_Task prompt_. Each entry needs to be reproduced exactly, with none left out.
━━━ Task input ━━━
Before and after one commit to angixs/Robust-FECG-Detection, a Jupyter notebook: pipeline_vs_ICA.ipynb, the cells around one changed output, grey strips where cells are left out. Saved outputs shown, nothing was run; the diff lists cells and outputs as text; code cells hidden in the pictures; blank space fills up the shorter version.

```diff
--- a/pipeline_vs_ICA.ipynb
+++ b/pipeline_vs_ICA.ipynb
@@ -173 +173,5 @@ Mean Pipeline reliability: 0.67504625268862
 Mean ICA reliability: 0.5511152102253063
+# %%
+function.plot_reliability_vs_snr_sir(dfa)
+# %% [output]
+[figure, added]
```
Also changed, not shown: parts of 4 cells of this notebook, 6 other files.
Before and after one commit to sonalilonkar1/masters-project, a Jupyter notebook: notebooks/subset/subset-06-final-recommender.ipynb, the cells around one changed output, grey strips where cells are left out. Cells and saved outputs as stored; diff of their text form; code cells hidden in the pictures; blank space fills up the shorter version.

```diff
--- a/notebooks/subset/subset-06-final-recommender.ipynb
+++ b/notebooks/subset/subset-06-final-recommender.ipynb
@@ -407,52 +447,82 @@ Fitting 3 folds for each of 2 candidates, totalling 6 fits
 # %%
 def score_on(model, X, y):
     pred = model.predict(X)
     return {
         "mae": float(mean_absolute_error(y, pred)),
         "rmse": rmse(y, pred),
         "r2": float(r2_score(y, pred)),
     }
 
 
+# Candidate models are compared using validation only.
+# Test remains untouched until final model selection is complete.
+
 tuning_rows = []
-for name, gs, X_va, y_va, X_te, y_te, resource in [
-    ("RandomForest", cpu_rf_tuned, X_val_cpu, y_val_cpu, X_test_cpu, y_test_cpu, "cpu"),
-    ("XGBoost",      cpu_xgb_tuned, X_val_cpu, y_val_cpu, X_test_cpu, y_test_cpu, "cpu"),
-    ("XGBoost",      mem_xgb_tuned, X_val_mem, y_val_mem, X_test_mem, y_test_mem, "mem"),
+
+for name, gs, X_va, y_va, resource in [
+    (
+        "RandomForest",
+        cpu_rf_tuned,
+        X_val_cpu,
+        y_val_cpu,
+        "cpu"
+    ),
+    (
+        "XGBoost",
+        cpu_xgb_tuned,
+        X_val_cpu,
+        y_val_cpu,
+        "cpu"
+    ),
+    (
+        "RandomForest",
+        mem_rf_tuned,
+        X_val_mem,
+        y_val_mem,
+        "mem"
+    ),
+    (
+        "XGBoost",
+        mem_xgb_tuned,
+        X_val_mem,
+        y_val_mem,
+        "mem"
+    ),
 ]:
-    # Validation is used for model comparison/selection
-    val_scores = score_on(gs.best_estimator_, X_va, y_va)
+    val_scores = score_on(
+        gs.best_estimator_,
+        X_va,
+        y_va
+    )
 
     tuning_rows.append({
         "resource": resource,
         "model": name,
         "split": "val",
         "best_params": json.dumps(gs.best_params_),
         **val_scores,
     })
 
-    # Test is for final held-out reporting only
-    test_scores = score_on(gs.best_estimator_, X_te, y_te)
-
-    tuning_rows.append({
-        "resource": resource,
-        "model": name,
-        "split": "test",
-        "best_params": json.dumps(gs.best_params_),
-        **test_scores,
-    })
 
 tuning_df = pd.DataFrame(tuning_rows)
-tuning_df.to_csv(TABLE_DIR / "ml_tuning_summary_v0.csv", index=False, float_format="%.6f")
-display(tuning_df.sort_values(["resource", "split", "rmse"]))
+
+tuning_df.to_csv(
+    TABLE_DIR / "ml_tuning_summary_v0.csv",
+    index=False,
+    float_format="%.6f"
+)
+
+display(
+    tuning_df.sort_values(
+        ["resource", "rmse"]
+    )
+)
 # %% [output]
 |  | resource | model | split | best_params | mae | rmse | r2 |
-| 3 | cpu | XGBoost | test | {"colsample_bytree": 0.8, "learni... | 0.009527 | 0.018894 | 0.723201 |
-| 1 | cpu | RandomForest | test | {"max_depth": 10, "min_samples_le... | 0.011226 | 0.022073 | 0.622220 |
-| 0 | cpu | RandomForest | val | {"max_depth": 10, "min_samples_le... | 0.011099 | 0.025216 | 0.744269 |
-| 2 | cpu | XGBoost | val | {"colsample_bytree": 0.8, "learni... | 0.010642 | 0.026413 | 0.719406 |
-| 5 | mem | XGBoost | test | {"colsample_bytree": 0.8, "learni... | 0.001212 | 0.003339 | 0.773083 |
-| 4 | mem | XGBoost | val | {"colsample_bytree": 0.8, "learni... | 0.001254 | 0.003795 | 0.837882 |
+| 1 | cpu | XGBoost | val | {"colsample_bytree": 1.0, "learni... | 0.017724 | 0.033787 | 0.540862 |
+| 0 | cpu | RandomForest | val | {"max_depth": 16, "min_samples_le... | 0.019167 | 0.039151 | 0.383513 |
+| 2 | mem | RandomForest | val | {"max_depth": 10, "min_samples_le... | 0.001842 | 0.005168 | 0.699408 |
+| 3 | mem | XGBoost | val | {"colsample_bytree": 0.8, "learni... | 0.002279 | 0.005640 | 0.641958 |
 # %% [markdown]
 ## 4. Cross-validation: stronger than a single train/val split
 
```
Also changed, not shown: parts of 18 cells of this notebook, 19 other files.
━━━
_Response_.
Before and after one commit to angixs/Robust-FECG-Detection, a Jupyter notebook: pipeline_vs_ICA.ipynb, the cells around one changed output, grey strips where cells are left out. Saved outputs shown, nothing was run; the diff lists cells and outputs as text; code cells hidden in the pictures; blank space fills up the shorter version.

```diff
--- a/pipeline_vs_ICA.ipynb
+++ b/pipeline_vs_ICA.ipynb
@@ -173 +173,5 @@ Mean Pipeline reliability: 0.67504625268862
 Mean ICA reliability: 0.5511152102253063
+# %%
+function.plot_reliability_vs_snr_sir(dfa)
+# %% [output]
+[figure, added]
```
Also changed, not shown: parts of 4 cells of this notebook, 6 other files.
Before and after one commit to sonalilonkar1/masters-project, a Jupyter notebook: notebooks/subset/subset-06-final-recommender.ipynb, the cells around one changed output, grey strips where cells are left out. Cells and saved outputs as stored; diff of their text form; code cells hidden in the pictures; blank space fills up the shorter version.

```diff
--- a/notebooks/subset/subset-06-final-recommender.ipynb
+++ b/notebooks/subset/subset-06-final-recommender.ipynb
@@ -407,52 +447,82 @@ Fitting 3 folds for each of 2 candidates, totalling 6 fits
 # %%
 def score_on(model, X, y):
     pred = model.predict(X)
     return {
         "mae": float(mean_absolute_error(y, pred)),
         "rmse": rmse(y, pred),
         "r2": float(r2_score(y, pred)),
     }
 
 
+# Candidate models are compared using validation only.
+# Test remains untouched until final model selection is complete.
+
 tuning_rows = []
-for name, gs, X_va, y_va, X_te, y_te, resource in [
-    ("RandomForest", cpu_rf_tuned, X_val_cpu, y_val_cpu, X_test_cpu, y_test_cpu, "cpu"),
-    ("XGBoost",      cpu_xgb_tuned, X_val_cpu, y_val_cpu, X_test_cpu, y_test_cpu, "cpu"),
-    ("XGBoost",      mem_xgb_tuned, X_val_mem, y_val_mem, X_test_mem, y_test_mem, "mem"),
+
+for name, gs, X_va, y_va, resource in [
+    (
+        "RandomForest",
+        cpu_rf_tuned,
+        X_val_cpu,
+        y_val_cpu,
+        "cpu"
+    ),
+    (
+        "XGBoost",
+        cpu_xgb_tuned,
+        X_val_cpu,
+        y_val_cpu,
+        "cpu"
+    ),
+    (
+        "RandomForest",
+        mem_rf_tuned,
+        X_val_mem,
+        y_val_mem,
+        "mem"
+    ),
+    (
+        "XGBoost",
+        mem_xgb_tuned,
+        X_val_mem,
+        y_val_mem,
+        "mem"
+    ),
 ]:
-    # Validation is used for model comparison/selection
-    val_scores = score_on(gs.best_estimator_, X_va, y_va)
+    val_scores = score_on(
+        gs.best_estimator_,
+        X_va,
+        y_va
+    )
 
     tuning_rows.append({
         "resource": resource,
         "model": name,
         "split": "val",
         "best_params": json.dumps(gs.best_params_),
         **val_scores,
     })
 
-    # Test is for final held-out reporting only
-    test_scores = score_on(gs.best_estimator_, X_te, y_te)
-
-    tuning_rows.append({
-        "resource": resource,
-        "model": name,
-        "split": "test",
-        "best_params": json.dumps(gs.best_params_),
-        **test_scores,
-    })
 
 tuning_df = pd.DataFrame(tuning_rows)
-tuning_df.to_csv(TABLE_DIR / "ml_tuning_summary_v0.csv", index=False, float_format="%.6f")
-display(tuning_df.sort_values(["resource", "split", "rmse"]))
+
+tuning_df.to_csv(
+    TABLE_DIR / "ml_tuning_summary_v0.csv",
+    index=False,
+    float_format="%.6f"
+)
+
+display(
+    tuning_df.sort_values(
+        ["resource", "rmse"]
+    )
+)
 # %% [output]
 |  | resource | model | split | best_params | mae | rmse | r2 |
-| 3 | cpu | XGBoost | test | {"colsample_bytree": 0.8, "learni... | 0.009527 | 0.018894 | 0.723201 |
-| 1 | cpu | RandomForest | test | {"max_depth": 10, "min_samples_le... | 0.011226 | 0.022073 | 0.622220 |
-| 0 | cpu | RandomForest | val | {"max_depth": 10, "min_samples_le... | 0.011099 | 0.025216 | 0.744269 |
-| 2 | cpu | XGBoost | val | {"colsample_bytree": 0.8, "learni... | 0.010642 | 0.026413 | 0.719406 |
-| 5 | mem | XGBoost | test | {"colsample_bytree": 0.8, "learni... | 0.001212 | 0.003339 | 0.773083 |
-| 4 | mem | XGBoost | val | {"colsample_bytree": 0.8, "learni... | 0.001254 | 0.003795 | 0.837882 |
+| 1 | cpu | XGBoost | val | {"colsample_bytree": 1.0, "learni... | 0.017724 | 0.033787 | 0.540862 |
+| 0 | cpu | RandomForest | val | {"max_depth": 16, "min_samples_le... | 0.019167 | 0.039151 | 0.383513 |
+| 2 | mem | RandomForest | val | {"max_depth": 10, "min_samples_le... | 0.001842 | 0.005168 | 0.699408 |
+| 3 | mem | XGBoost | val | {"colsample_bytree": 0.8, "learni... | 0.002279 | 0.005640 | 0.641958 |
 # %% [markdown]
 ## 4. Cross-validation: stronger than a single train/val split
 
```
Also changed, not shown: parts of 18 cells of this notebook, 19 other files.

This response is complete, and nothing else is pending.